**TASK REQUIREMENTS**
Going through the data, count each line that has the word "className". Reply with the total and nothing more.

*** Opening of DATA FOR THIS EXERCISE ***

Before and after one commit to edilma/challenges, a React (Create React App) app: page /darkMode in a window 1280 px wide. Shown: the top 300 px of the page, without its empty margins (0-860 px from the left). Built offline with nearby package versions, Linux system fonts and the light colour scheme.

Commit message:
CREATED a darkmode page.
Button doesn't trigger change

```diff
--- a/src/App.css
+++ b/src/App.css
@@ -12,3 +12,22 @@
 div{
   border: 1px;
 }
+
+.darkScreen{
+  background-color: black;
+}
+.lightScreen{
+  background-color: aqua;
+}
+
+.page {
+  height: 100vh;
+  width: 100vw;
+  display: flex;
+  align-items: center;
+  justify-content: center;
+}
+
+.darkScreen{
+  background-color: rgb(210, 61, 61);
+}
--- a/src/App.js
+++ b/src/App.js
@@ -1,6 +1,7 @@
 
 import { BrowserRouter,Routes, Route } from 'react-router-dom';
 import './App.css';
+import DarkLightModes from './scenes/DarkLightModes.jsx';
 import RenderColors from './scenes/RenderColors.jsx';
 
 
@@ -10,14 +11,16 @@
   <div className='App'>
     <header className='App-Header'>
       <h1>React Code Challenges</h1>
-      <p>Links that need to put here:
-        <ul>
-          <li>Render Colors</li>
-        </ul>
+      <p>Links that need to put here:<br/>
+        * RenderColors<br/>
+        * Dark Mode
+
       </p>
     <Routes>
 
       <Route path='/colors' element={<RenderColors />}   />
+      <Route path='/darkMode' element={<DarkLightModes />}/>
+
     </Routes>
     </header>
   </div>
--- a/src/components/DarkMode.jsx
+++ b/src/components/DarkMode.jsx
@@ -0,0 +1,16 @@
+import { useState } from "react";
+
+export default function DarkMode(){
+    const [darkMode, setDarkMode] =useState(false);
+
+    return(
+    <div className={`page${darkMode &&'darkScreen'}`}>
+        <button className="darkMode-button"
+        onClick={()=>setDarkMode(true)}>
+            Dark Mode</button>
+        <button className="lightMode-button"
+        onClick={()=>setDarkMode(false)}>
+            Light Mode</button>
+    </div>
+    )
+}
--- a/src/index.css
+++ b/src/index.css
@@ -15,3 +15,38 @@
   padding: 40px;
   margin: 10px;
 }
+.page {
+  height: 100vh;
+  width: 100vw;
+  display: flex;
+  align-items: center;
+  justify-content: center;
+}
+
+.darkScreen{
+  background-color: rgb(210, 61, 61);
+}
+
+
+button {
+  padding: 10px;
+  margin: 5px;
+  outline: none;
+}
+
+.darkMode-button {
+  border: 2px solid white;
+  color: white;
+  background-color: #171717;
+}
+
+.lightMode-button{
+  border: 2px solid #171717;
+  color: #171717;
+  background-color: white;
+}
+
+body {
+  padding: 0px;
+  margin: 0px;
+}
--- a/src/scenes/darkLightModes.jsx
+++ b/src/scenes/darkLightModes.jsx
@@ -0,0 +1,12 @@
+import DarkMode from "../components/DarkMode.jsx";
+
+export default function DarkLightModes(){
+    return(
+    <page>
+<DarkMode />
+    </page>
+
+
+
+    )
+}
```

*** Close of DATA FOR THIS EXERCISE ***

**TASK SOLUTION**
5